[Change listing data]
━━━━

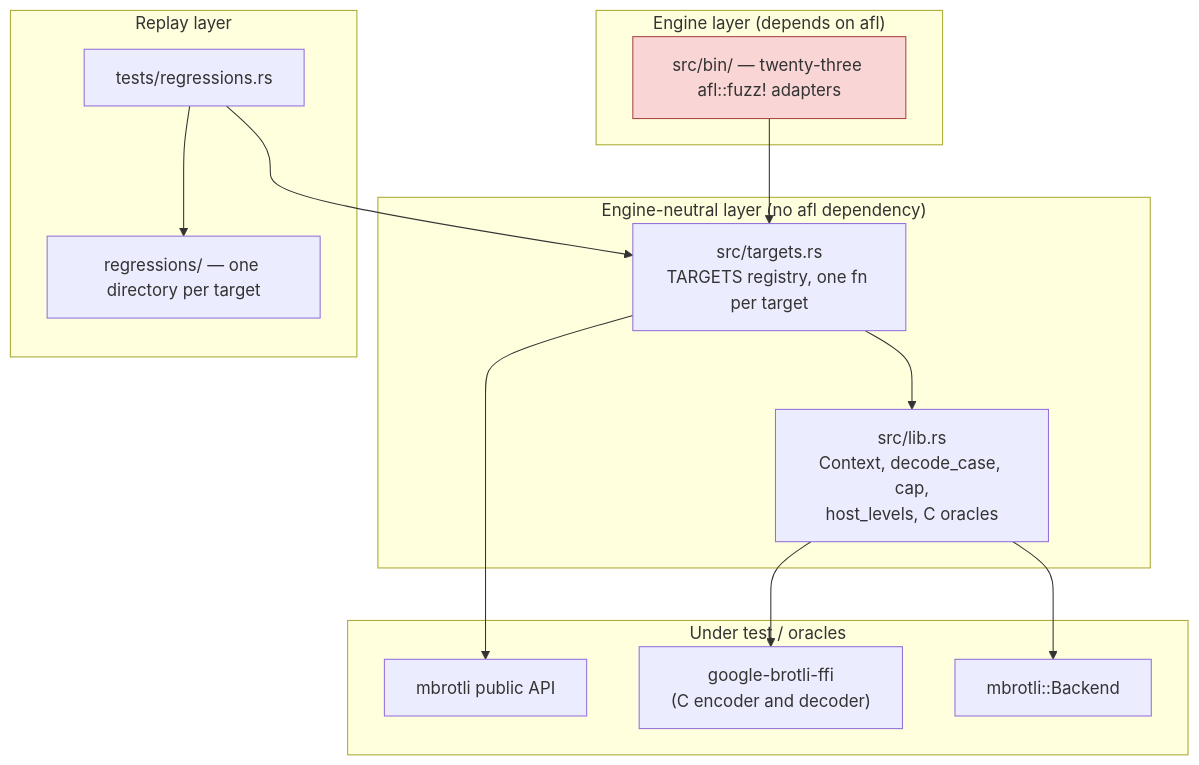
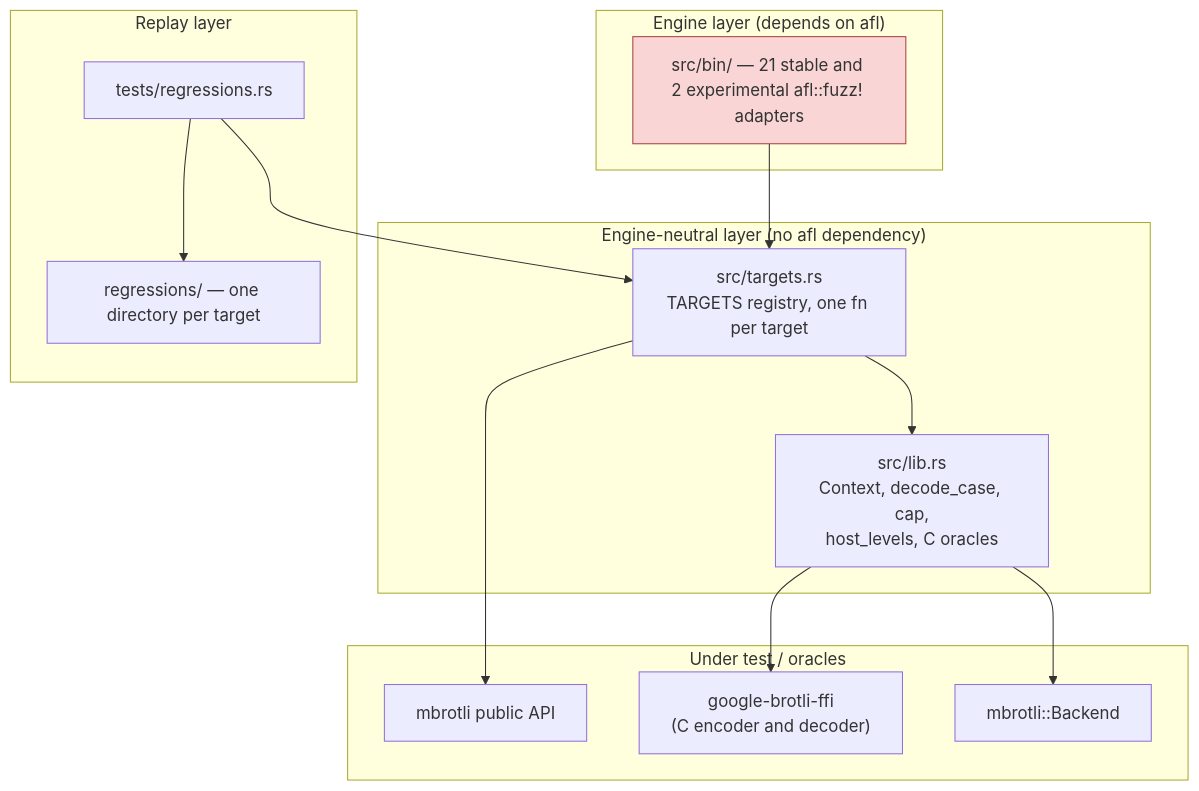
Before and after one commit to Mnwa/mbrotli: the second of 6 diagrams in architecture/fuzzing.md, drawn with Mermaid. The commit also changed other lines of this file and 14 other files, not shown here.

````diff
--- a/architecture/fuzzing.md
+++ b/architecture/fuzzing.md
@@ -20,33 +37,33 @@
 ```mermaid
 graph TD
     subgraph engine["Engine layer (depends on afl)"]
-        bins["src/bin/ — twenty-three afl::fuzz! adapters"]
+        bins["src/bin/ — 21 stable and 2 experimental afl::fuzz! adapters"]
     end
 
     subgraph neutral["Engine-neutral layer (no afl dependency)"]
         targets["src/targets.rs<br/>TARGETS registry, one fn per target"]
         lib["src/lib.rs<br/>Context, decode_case, cap,<br/>host_levels, C oracles"]
     end
 
     subgraph replay["Replay layer"]
         regtest["tests/regressions.rs"]
         corpus["regressions/ — one directory per target"]
     end
 
     subgraph under["Under test / oracles"]
         mbrotli["mbrotli public API"]
         ffi["google-brotli-ffi<br/>(C encoder and decoder)"]
         simd["mbrotli::Backend"]
     end
 
     bins --> targets
     regtest --> targets
     regtest --> corpus
     targets --> lib
     targets --> mbrotli
     lib --> ffi
     lib --> simd
 
     classDef engineNode fill:#f9d6d5,stroke:#a94442;
     class bins engineNode;
 ```
````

━━━━

Prompt – Begin with the line above that has "one directory per" and continue through the line that has "regtest --> corpus", setting each one down exactly. Stop there.

Answer to the problem –
         corpus["regressions/ — one directory per target"]
     end
 
     subgraph under["Under test / oracles"]
         mbrotli["mbrotli public API"]
         ffi["google-brotli-ffi<br/>(C encoder and decoder)"]
         simd["mbrotli::Backend"]
     end
 
     bins --> targets
     regtest --> targets
     regtest --> corpus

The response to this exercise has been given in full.